A recent study found that heart attack patients who received the inexpensive beta-blocker (blood-pressure reducer) metoprolol, en route to the hospital reduced damage to the heart significantly during a heart attack.
The study, done in Spain, reported that this strategy could be practiced globally to change how heart attacks are treated. People currently don’t receive medication before an angioplasty, the routine treatment for removing the blockage that causes a heart attack.
Borja Ibáñez, MD, PhD, head of the Experimental Cardiology Group at Centro Nacional de Investigaciones Cardiovasculares Carlos III (CNIC) in Spain and clinical cardiologist at the Hospital Clínico San Carlos in Spain, was the joint lead investigator of this study along with Valentín Fuster, MD, PhD, general director of CNIC, who also serves as director of Mount Sinai Heart and physician-in-chief at The Mount Sinai Medical Center.

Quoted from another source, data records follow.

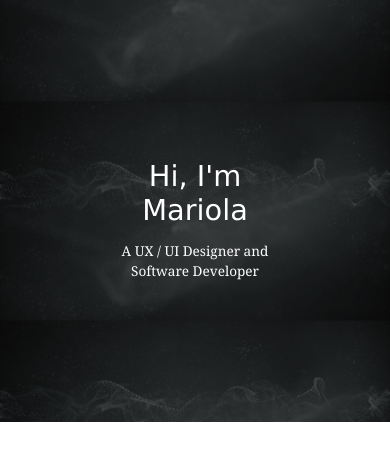
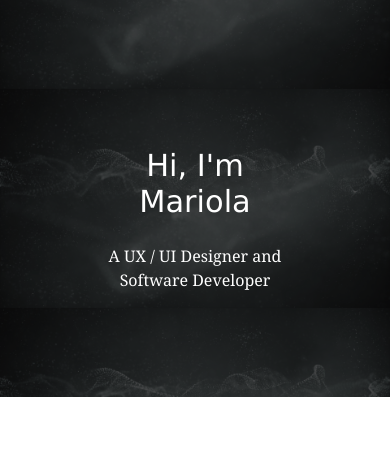
Before and after one commit to MariolaH/Design-Portfolio, a Next.js app: page / in a window 390 px wide. Shown: the top 470 px of the page. Built offline with nearby package versions, Linux system fonts and the light colour scheme.

Commit message:
mobile update

```diff
--- a/src/app/styles/global.css
+++ b/src/app/styles/global.css
@@ -139,7 +139,7 @@ header p {
   .homepageHeader {
     background-size: contain;
     background-position: center;
-    height: 50vh;
+    height: 47vh;
     padding: 20px;
     background-attachment: fixed;
   }
@@ -210,13 +210,13 @@ header p {
 
 
   .fixed-content h1 {
-    font-size: 1.8rem;
+    font-size: 1.9rem;
     color: #fff;
   }
 
   .fixed-content p {
-    padding-top: 5px;
-    font-size: 0.85rem;
+    padding-top: 15px;
+    font-size: 1.0rem;
     color: #fff;
   }
 }
```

A total of 270 patients experiencing a myocardial infarction (heart attack; when the coronary arteries are blocked) were recruited since 2010 in four of Spain’s regions: Madrid, Galicia, León and Cantabria. Patients were randomly assigned to receive either intravenous metoprolol or a placebo (fake) treatment when they were diagnosed with a heart attack in an ambulance.
Patients were given MRIs (magnetic resonance imaging) a week after their heart attack to measure their damaged heart tissue. MRIs were reviewed at the central CNIC lab by cardiologists unaware of who received treatment and who didn’t.
They found that the 139 patients who received metoprolol had 20 percent less heart tissue damage than those who didn’t get the medicine.
Metoprolol costs less than $3 per treatment. According to researchers, patients with less damage to heart tissue are less likely to need costlier treatments like an implantable defibrillator (a pager-sized device implanted in the chest) or require extended hospitalization. Researchers are conducting a cost-effective analysis to assess the potential savings.
Hospitals in Spain participating in the METOCARD-CNIC trial included Hospital Clínico San Carlos, Hospital de La Princesa, Hospital 12 de Octubre, Hospital Puerta de Hierro, and Hospital Quirón (Madrid), Hospital Meixoeiro (Galicia), Hospital de León (León) and Hospital Marqués de Valdecilla (Cantabria).
Researchers are now analyzing the effect of metoprolol on the heart. They plan to enroll more patients from around the world in the trial.
The study was published in the journal Circulation on October 1. It was conducted at CNIC in Spain and Icahn School of Medicine at Mount Sinai.
The study was funded by the Spanish Ministry of Economy and Competitiveness, a research grant from the CNIC and the designation of CNIC as a Severo Ochoa center in 2011. Support was also received from the Spanish Ministry of Health, Social Services and Equality, Philips, the Fundación Mutua Madrileña and from Pro-CNIC Foundation members, who donate to the CNIC.